Exercise requirements: Give the number of lines in the following entries that contain the word "datetime", with nothing added.

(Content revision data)
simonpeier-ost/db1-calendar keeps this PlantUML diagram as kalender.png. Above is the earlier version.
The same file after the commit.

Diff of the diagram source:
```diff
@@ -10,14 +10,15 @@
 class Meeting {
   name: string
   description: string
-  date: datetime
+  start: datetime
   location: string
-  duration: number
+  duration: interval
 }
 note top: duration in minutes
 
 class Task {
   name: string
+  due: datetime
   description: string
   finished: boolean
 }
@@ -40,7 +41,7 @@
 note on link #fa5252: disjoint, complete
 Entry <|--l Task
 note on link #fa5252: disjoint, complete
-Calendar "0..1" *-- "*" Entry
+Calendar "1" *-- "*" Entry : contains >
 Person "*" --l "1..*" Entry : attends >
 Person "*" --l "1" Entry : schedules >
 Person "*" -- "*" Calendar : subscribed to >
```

---

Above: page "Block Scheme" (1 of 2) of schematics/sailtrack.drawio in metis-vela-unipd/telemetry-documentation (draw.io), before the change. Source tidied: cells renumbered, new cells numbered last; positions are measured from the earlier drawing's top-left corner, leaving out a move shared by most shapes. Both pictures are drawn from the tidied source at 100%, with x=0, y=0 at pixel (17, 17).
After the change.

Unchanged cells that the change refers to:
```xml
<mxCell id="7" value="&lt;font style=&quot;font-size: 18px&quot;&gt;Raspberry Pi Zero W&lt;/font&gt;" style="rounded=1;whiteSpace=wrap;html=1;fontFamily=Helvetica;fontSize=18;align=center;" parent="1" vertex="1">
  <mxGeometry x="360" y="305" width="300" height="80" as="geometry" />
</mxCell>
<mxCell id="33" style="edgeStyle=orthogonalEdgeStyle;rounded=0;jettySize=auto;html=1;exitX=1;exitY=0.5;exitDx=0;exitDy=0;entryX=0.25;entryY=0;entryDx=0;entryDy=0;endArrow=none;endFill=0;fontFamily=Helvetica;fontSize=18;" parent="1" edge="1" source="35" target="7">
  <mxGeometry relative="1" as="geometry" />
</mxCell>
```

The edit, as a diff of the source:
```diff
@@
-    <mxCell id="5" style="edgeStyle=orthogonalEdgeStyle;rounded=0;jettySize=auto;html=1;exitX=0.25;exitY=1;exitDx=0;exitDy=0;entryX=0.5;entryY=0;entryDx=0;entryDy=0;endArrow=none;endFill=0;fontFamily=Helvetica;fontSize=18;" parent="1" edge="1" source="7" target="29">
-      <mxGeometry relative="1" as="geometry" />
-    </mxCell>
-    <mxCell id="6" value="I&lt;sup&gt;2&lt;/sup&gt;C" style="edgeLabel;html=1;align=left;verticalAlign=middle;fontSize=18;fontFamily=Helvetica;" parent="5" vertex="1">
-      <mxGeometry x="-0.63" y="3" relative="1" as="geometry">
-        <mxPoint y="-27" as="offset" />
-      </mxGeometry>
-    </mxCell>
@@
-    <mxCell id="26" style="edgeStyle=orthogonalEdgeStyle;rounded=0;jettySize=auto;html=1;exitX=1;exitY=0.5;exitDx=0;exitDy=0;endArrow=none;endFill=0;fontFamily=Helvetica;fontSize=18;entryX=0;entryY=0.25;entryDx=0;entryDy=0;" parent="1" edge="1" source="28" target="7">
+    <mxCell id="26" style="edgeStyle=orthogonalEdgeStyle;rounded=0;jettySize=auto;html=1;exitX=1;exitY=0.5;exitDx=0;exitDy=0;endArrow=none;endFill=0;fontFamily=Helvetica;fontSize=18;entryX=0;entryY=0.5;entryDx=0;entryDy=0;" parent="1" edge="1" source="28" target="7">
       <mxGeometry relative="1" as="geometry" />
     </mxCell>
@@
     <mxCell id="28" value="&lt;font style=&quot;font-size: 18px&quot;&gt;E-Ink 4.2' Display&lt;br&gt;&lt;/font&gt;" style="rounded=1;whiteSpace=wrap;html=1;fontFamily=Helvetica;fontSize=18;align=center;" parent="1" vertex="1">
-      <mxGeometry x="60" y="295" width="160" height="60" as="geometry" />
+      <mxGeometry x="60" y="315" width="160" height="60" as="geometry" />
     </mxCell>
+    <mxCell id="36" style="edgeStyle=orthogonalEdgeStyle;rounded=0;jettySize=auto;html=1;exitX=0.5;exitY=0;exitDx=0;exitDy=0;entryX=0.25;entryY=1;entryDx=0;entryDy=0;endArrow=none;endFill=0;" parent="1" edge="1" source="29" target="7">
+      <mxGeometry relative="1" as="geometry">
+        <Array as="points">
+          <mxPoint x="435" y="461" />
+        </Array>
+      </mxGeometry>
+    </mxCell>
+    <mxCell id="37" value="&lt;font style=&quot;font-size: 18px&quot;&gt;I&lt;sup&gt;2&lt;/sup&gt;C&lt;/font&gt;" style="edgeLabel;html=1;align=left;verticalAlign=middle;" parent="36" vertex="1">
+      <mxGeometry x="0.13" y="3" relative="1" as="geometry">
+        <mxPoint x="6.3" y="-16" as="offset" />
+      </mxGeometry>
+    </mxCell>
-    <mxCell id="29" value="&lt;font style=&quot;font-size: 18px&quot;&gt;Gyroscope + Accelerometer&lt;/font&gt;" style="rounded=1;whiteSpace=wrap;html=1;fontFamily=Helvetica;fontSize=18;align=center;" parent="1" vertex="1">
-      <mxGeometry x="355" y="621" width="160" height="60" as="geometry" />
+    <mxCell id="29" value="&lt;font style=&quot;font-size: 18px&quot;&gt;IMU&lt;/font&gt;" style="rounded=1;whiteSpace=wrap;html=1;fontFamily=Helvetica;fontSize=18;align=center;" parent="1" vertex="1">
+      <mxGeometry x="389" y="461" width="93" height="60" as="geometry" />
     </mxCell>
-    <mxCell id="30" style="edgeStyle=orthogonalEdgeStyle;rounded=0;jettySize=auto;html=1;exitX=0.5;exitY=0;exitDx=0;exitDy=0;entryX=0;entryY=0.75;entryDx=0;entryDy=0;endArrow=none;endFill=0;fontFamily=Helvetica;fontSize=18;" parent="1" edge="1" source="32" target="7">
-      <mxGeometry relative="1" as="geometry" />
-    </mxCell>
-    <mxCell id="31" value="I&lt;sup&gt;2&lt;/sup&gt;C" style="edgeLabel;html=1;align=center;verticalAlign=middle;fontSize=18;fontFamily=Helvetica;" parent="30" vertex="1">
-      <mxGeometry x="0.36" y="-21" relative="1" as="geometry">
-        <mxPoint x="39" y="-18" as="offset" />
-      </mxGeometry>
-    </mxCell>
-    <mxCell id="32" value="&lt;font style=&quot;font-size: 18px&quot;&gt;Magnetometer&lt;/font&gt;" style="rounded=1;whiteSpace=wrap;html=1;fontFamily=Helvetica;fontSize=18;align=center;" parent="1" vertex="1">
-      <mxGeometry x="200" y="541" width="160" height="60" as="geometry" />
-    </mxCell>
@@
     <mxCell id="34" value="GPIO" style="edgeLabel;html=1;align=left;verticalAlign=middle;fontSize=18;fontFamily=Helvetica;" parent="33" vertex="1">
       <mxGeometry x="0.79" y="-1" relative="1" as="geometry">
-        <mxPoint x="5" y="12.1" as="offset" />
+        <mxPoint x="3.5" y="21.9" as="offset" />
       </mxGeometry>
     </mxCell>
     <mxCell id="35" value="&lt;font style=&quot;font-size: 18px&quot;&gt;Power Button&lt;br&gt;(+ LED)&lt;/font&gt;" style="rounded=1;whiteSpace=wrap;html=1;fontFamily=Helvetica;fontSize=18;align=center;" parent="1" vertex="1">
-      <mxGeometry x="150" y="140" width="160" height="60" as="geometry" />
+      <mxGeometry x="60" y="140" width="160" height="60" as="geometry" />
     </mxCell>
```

Reply to the task: 3